Apology for role in stripping assets
REACTION:BUSINESSMAN SEÁN Quinn has apologised to the Irish public for his part in seeking to put assets beyond the reach of the Irish Bank Resolution Corporation, but said the issue was “small fry” compared to what had happened to his family.
In the immediate aftermath of his being sentenced to nine weeks in jail for contempt, Mr Quinn spoke to reporters in courtroom number six in the Four Courts.
Asked if he should not have gone to the courts to dispute the bank’s claim on the assets – which have a value of up to $500 million, (€390 million) – rather than seek to put them beyond the bank’s reach, Mr Quinn said the family had made lots of mistakes.
“We didn’t do it well,” he said. “If you are saying to me, ‘are we white, or am I white’, then absolutely no way.”
He said that for 64 of his 66 years he had run his business very, very well and made very few mistakes. However, in the past two years he and his family had made mistakes.
“Do I apologise to the Irish public? Yes I do,” he said.
Mr Quinn said the asset-stripping issue was “small fry” compared with the “overall assault” by the bank on his family which involved the taking of his companies and their destruction.
He said he had chosen to go straight to jail rather than await a Supreme Court appeal as he had been a proactive person all his life.
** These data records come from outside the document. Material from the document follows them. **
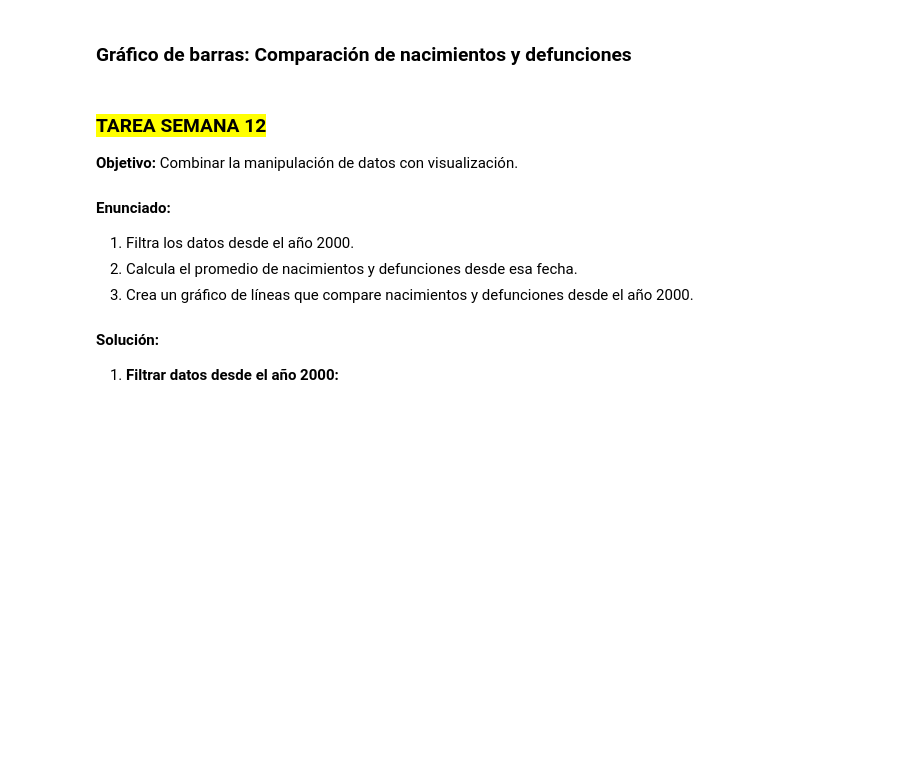
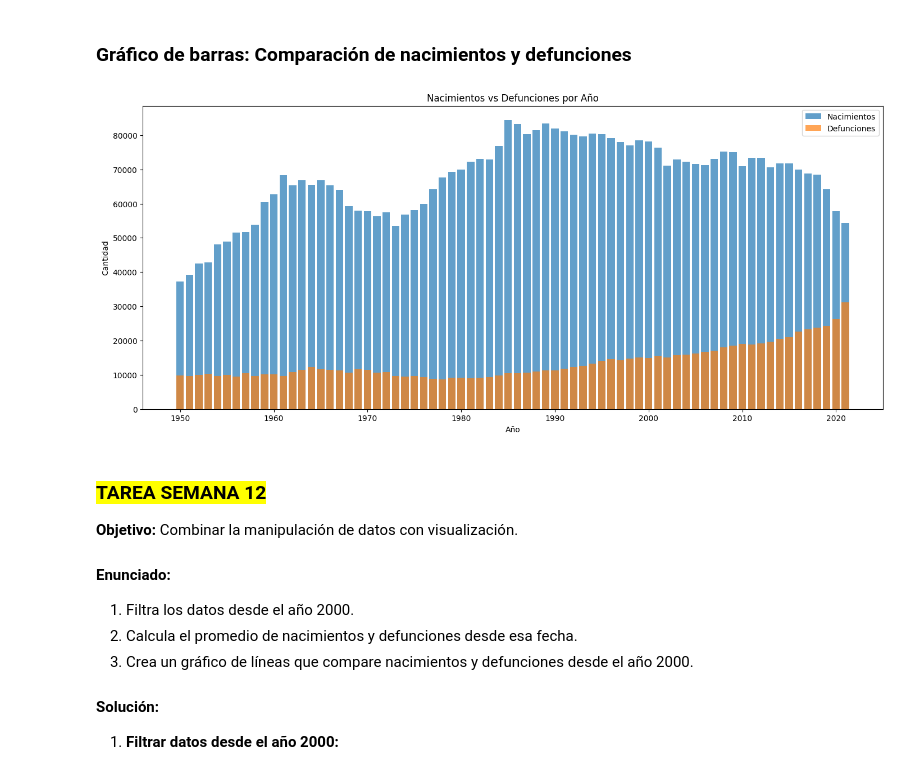
Before and after one commit to spyr32/Class12_Matplotlib-Python, a Jupyter notebook: Tarea/Tarea Semana 12.ipynb, the cells around one changed output. Saved outputs shown, nothing was run; the diff lists cells and outputs as text; code cells hidden in the pictures; blank space fills up the shorter version.

```diff
--- a/Tarea/Tarea Semana 12.ipynb
+++ b/Tarea/Tarea Semana 12.ipynb
@@ -93,3 +200,17 @@ import matplotlib.pyplot as plt
+# %%
+# Crear gráfico de barras
+
+# Crear gráfico de barras
+plt.figure(figsize=(17,7))
+plt.bar(df['Año'],df['Nacimientos'],label='Nacimientos', alpha=0.7)
+plt.bar(df['Año'],df['Defunciones'],label='Defunciones', alpha=0.7)
+plt.title('Nacimientos vs Defunciones por Año')
+plt.ylabel('Cantidad')
+plt.xlabel('Año')
+plt.legend()
+plt.show()
+# %% [output]
+[figure, added]
 # %%
 # Filtrar datos del último año
 ultimo_anio = df[df['Año'] == df['Año'].max()]
```
Also changed, not shown: parts of 14 cells of this notebook, 9 other files.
When he knew a decision had been made, he liked to get on with it. “I’m a very positive person.”
Referring to a pending case where his family is disputing debts of €2.4 billion and the bank’s security over the property at the heart of the asset-stripping scheme, he said if his children won their case, then the whole contempt issue would be shown to be a “charade”.
He said he believed Anglo Irish Bank, which is now part of IBRC, did not have a legal right to have taken over the Quinn Group and urged the media to ask the question of who had prompted and encouraged Anglo to take over the Quinn Group.
“They put me in jail, my son in jail, for the dissipating of assets of companies the family owned and that the bank had never loaned a penny to,” other than money loaned illegally and associated with the bank’s effort to prop up its own share price.
He said the bank had not acted honourably but had gone “behind backs and have tried to drag us through the mud. They took all my money, they took my companies, they took my reputation and they put me in jail.”
Yet they had not proven in court that the family owed the money the bank claimed it did.
“Unfortunately, and I don’t want to be negative on my way into prison, you people the [media] haven’t investigated that. You people have been led by the nose.”
Mr Quinn’s comments were interrupted when a garda walked over, touched him on the arm and indicated he had to go.
Later the Courts Service issued a statement saying it was a long-standing convention that interviews were not conducted in the confines of courthouses.
“It is also a breach of court practice to record in courtrooms.”